→ Problem requirements
Nothing in the data may be altered; restate all of it exactly.

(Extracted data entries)

----

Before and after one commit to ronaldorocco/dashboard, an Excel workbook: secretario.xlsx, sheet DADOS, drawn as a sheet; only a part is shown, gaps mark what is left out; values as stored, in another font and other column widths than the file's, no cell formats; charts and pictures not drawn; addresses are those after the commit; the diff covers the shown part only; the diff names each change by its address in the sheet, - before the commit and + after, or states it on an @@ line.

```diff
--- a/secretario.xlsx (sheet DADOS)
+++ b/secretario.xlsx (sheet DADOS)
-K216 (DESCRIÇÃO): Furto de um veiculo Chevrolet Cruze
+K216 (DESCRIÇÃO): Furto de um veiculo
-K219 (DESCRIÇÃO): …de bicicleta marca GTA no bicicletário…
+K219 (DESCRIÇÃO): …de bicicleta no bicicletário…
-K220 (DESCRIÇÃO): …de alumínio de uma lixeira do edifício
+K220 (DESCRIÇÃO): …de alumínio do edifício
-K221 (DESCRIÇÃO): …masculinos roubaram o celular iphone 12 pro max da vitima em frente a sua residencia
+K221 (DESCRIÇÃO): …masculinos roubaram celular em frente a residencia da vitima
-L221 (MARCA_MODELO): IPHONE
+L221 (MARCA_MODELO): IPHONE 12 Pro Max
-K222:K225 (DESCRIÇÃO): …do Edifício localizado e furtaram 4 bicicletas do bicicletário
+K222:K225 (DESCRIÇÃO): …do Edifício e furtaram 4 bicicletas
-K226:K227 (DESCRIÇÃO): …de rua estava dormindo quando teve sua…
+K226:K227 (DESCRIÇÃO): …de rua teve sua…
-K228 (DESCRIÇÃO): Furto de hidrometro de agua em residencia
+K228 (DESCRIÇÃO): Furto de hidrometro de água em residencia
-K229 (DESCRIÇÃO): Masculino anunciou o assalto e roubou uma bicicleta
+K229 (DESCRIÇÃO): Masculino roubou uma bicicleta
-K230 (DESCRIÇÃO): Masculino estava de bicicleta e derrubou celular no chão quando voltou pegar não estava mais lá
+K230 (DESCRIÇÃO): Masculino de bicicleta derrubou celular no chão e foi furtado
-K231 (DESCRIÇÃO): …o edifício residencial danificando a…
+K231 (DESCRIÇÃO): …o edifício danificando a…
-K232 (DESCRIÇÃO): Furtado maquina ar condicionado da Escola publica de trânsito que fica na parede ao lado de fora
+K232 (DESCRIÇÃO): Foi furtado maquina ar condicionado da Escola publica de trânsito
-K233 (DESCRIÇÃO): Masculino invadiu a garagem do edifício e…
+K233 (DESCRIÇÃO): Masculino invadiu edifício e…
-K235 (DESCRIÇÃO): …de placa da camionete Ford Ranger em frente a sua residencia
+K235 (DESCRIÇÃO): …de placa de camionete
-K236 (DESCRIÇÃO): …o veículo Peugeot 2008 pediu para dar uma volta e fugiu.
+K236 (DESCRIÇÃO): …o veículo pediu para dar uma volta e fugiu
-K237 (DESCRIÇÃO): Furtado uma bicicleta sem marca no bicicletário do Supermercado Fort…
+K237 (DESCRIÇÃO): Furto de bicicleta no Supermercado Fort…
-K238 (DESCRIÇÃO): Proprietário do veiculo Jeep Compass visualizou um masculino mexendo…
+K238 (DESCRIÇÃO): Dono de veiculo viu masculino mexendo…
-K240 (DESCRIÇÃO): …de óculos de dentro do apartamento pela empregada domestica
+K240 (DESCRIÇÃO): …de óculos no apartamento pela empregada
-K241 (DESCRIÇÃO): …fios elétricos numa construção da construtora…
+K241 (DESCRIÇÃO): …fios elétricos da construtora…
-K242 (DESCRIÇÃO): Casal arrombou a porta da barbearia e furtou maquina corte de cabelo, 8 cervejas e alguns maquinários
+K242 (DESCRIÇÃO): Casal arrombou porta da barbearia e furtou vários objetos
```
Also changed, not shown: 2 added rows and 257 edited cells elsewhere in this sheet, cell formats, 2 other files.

----

→ Response area
Before and after one commit to ronaldorocco/dashboard, an Excel workbook: secretario.xlsx, sheet DADOS, drawn as a sheet; only a part is shown, gaps mark what is left out; values as stored, in another font and other column widths than the file's, no cell formats; charts and pictures not drawn; addresses are those after the commit; the diff covers the shown part only; the diff names each change by its address in the sheet, - before the commit and + after, or states it on an @@ line.

```diff
--- a/secretario.xlsx (sheet DADOS)
+++ b/secretario.xlsx (sheet DADOS)
-K216 (DESCRIÇÃO): Furto de um veiculo Chevrolet Cruze
+K216 (DESCRIÇÃO): Furto de um veiculo
-K219 (DESCRIÇÃO): …de bicicleta marca GTA no bicicletário…
+K219 (DESCRIÇÃO): …de bicicleta no bicicletário…
-K220 (DESCRIÇÃO): …de alumínio de uma lixeira do edifício
+K220 (DESCRIÇÃO): …de alumínio do edifício
-K221 (DESCRIÇÃO): …masculinos roubaram o celular iphone 12 pro max da vitima em frente a sua residencia
+K221 (DESCRIÇÃO): …masculinos roubaram celular em frente a residencia da vitima
-L221 (MARCA_MODELO): IPHONE
+L221 (MARCA_MODELO): IPHONE 12 Pro Max
-K222:K225 (DESCRIÇÃO): …do Edifício localizado e furtaram 4 bicicletas do bicicletário
+K222:K225 (DESCRIÇÃO): …do Edifício e furtaram 4 bicicletas
-K226:K227 (DESCRIÇÃO): …de rua estava dormindo quando teve sua…
+K226:K227 (DESCRIÇÃO): …de rua teve sua…
-K228 (DESCRIÇÃO): Furto de hidrometro de agua em residencia
+K228 (DESCRIÇÃO): Furto de hidrometro de água em residencia
-K229 (DESCRIÇÃO): Masculino anunciou o assalto e roubou uma bicicleta
+K229 (DESCRIÇÃO): Masculino roubou uma bicicleta
-K230 (DESCRIÇÃO): Masculino estava de bicicleta e derrubou celular no chão quando voltou pegar não estava mais lá
+K230 (DESCRIÇÃO): Masculino de bicicleta derrubou celular no chão e foi furtado
-K231 (DESCRIÇÃO): …o edifício residencial danificando a…
+K231 (DESCRIÇÃO): …o edifício danificando a…
-K232 (DESCRIÇÃO): Furtado maquina ar condicionado da Escola publica de trânsito que fica na parede ao lado de fora
+K232 (DESCRIÇÃO): Foi furtado maquina ar condicionado da Escola publica de trânsito
-K233 (DESCRIÇÃO): Masculino invadiu a garagem do edifício e…
+K233 (DESCRIÇÃO): Masculino invadiu edifício e…
-K235 (DESCRIÇÃO): …de placa da camionete Ford Ranger em frente a sua residencia
+K235 (DESCRIÇÃO): …de placa de camionete
-K236 (DESCRIÇÃO): …o veículo Peugeot 2008 pediu para dar uma volta e fugiu.
+K236 (DESCRIÇÃO): …o veículo pediu para dar uma volta e fugiu
-K237 (DESCRIÇÃO): Furtado uma bicicleta sem marca no bicicletário do Supermercado Fort…
+K237 (DESCRIÇÃO): Furto de bicicleta no Supermercado Fort…
-K238 (DESCRIÇÃO): Proprietário do veiculo Jeep Compass visualizou um masculino mexendo…
+K238 (DESCRIÇÃO): Dono de veiculo viu masculino mexendo…
-K240 (DESCRIÇÃO): …de óculos de dentro do apartamento pela empregada domestica
+K240 (DESCRIÇÃO): …de óculos no apartamento pela empregada
-K241 (DESCRIÇÃO): …fios elétricos numa construção da construtora…
+K241 (DESCRIÇÃO): …fios elétricos da construtora…
-K242 (DESCRIÇÃO): Casal arrombou a porta da barbearia e furtou maquina corte de cabelo, 8 cervejas e alguns maquinários
+K242 (DESCRIÇÃO): Casal arrombou porta da barbearia e furtou vários objetos
```
Also changed, not shown: 2 added rows and 257 edited cells elsewhere in this sheet, cell formats, 2 other files.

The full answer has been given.